What was the issue?
The study examines the role CSOs could play in coalescing highly scattered rural people in developing countries and elevating their voices in the policy arenas. It also discusses the type of ecosystem needed for the mushrooming of CSOs that cater to the specific needs of rural people.
What process was used to ensure Smallholder Voices (SHV) were heard by policy makers?
All rural-based CSOs might not necessarily achieve their objectives and the study identifies three pathways that could lead to the emergence of CSOs that better serve the interests of rural people. These pathways are: independent pathways from below, collaboration between local and external civil society organizations, and state-society synergy.
What was the outcome of this process?
CSOs in different parts of the developing world have helped rural people to gain voice in the policy making processes. For instance, strong producer organizations have emerged in West Africa and they were part of the reason in driving out the government from agricultural input supply and marketing in some sectors.
What key lessons can be learnt? Is this process replicable?
The study argues that member-based and grassroot CSOs are better positioned to elevate the voice of rural people in a sustainable manner. And these features could be embedded in CSOs that are being established to serve the interests of rural people.
Is this process sustainable? What is the latest assessment of the impact of this process?
The sustainability of CSOs as a vehicle to raise the voices of rural people hinges on their internal formal and informal rules, and the commitment to enforce them. Their capacity to forge and maintain cooperation with various stakeholders also plays an important role in this regard.
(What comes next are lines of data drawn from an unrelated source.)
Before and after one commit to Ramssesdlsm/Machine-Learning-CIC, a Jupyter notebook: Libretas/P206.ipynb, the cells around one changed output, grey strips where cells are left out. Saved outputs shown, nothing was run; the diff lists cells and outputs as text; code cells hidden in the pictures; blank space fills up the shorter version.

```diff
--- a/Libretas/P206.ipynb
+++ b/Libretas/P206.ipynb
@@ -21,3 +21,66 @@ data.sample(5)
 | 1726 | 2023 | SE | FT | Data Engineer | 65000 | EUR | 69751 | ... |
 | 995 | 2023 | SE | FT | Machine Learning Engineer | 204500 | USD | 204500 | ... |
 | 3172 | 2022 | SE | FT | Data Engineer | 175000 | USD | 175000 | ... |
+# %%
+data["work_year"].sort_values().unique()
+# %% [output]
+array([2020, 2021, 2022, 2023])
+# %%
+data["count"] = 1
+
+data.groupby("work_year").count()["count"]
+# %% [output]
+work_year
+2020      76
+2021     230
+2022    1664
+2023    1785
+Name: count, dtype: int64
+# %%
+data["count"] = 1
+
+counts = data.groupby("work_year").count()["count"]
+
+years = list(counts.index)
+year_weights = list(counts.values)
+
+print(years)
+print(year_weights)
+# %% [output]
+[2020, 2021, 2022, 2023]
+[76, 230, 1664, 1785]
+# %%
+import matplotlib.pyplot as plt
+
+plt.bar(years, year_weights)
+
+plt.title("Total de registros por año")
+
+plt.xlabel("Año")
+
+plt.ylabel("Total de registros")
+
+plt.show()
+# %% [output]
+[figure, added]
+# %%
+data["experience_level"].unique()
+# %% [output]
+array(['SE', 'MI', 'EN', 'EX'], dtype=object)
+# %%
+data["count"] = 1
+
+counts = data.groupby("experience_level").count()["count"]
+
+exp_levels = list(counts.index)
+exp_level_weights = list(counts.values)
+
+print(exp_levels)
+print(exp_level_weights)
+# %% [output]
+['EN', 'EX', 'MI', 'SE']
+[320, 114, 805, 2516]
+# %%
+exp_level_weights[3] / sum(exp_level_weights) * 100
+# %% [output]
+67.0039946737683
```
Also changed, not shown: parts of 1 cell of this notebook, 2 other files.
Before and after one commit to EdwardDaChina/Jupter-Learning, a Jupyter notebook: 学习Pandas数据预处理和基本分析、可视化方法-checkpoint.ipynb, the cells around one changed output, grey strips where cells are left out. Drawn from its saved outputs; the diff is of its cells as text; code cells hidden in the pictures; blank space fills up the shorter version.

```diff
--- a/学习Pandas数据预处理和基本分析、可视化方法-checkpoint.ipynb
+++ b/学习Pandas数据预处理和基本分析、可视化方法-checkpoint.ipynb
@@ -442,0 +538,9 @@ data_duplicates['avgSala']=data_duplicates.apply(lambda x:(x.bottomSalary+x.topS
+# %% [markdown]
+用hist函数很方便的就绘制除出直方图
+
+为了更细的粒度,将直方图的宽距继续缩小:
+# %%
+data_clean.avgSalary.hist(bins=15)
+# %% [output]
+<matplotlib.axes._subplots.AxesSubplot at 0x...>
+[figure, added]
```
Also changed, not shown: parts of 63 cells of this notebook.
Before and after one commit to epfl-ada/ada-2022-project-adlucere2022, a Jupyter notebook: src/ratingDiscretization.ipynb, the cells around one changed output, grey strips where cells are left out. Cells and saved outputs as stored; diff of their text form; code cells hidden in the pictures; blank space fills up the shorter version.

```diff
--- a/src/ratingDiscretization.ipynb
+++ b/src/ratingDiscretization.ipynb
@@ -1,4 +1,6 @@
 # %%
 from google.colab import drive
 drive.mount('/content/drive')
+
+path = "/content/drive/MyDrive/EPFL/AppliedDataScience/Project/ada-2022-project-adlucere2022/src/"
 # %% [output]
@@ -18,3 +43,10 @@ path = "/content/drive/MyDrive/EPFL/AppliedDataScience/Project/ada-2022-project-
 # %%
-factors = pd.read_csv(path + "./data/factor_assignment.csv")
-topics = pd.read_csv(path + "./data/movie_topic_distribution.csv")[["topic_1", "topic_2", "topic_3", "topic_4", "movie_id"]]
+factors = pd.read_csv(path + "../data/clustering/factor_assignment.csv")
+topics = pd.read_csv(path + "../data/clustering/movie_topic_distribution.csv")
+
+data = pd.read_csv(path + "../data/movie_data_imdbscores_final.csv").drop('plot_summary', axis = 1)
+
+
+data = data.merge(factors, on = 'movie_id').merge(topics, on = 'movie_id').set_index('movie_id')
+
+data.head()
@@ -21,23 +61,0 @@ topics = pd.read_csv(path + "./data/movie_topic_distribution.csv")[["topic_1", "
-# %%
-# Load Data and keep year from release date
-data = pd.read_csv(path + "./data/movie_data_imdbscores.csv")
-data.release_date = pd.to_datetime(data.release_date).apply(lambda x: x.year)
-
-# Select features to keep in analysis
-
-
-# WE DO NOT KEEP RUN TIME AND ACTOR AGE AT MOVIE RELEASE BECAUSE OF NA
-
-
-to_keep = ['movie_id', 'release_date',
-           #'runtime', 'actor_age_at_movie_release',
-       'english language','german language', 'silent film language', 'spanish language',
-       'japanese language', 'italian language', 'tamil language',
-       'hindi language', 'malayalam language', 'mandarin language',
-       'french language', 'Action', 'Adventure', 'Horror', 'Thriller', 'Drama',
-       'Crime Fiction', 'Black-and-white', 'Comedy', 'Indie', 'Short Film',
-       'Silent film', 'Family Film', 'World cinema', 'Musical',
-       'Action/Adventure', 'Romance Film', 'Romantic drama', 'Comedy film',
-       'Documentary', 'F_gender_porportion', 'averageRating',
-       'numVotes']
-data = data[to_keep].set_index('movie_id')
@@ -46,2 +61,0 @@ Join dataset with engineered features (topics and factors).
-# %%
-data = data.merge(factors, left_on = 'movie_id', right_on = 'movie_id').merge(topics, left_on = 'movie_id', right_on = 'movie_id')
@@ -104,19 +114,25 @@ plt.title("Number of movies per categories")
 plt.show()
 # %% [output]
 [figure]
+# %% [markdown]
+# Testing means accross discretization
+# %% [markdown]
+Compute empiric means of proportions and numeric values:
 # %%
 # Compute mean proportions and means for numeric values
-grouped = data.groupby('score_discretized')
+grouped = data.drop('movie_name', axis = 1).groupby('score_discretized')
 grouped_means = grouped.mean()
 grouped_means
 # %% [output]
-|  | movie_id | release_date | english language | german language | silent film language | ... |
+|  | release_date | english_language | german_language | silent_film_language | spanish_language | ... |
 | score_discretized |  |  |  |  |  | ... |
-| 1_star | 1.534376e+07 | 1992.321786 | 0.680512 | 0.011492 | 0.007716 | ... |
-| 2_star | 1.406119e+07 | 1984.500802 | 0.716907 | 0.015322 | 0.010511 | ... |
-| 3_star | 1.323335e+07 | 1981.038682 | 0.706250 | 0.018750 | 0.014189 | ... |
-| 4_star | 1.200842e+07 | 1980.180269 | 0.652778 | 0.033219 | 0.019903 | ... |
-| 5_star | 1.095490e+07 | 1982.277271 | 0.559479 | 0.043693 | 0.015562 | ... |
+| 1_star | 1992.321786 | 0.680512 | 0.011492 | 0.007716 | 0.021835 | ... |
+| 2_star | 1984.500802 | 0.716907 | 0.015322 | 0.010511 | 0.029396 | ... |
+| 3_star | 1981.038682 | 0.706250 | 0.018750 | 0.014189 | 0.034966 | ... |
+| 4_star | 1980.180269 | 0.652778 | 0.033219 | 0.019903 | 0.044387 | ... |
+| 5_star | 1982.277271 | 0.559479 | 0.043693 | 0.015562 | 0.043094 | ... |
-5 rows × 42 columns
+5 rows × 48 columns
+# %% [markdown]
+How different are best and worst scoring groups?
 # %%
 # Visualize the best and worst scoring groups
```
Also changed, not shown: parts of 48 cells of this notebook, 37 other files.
In addition, the socio-political environment under which they operate also determines their success. as a champion of the cause of rural people.Download Case Study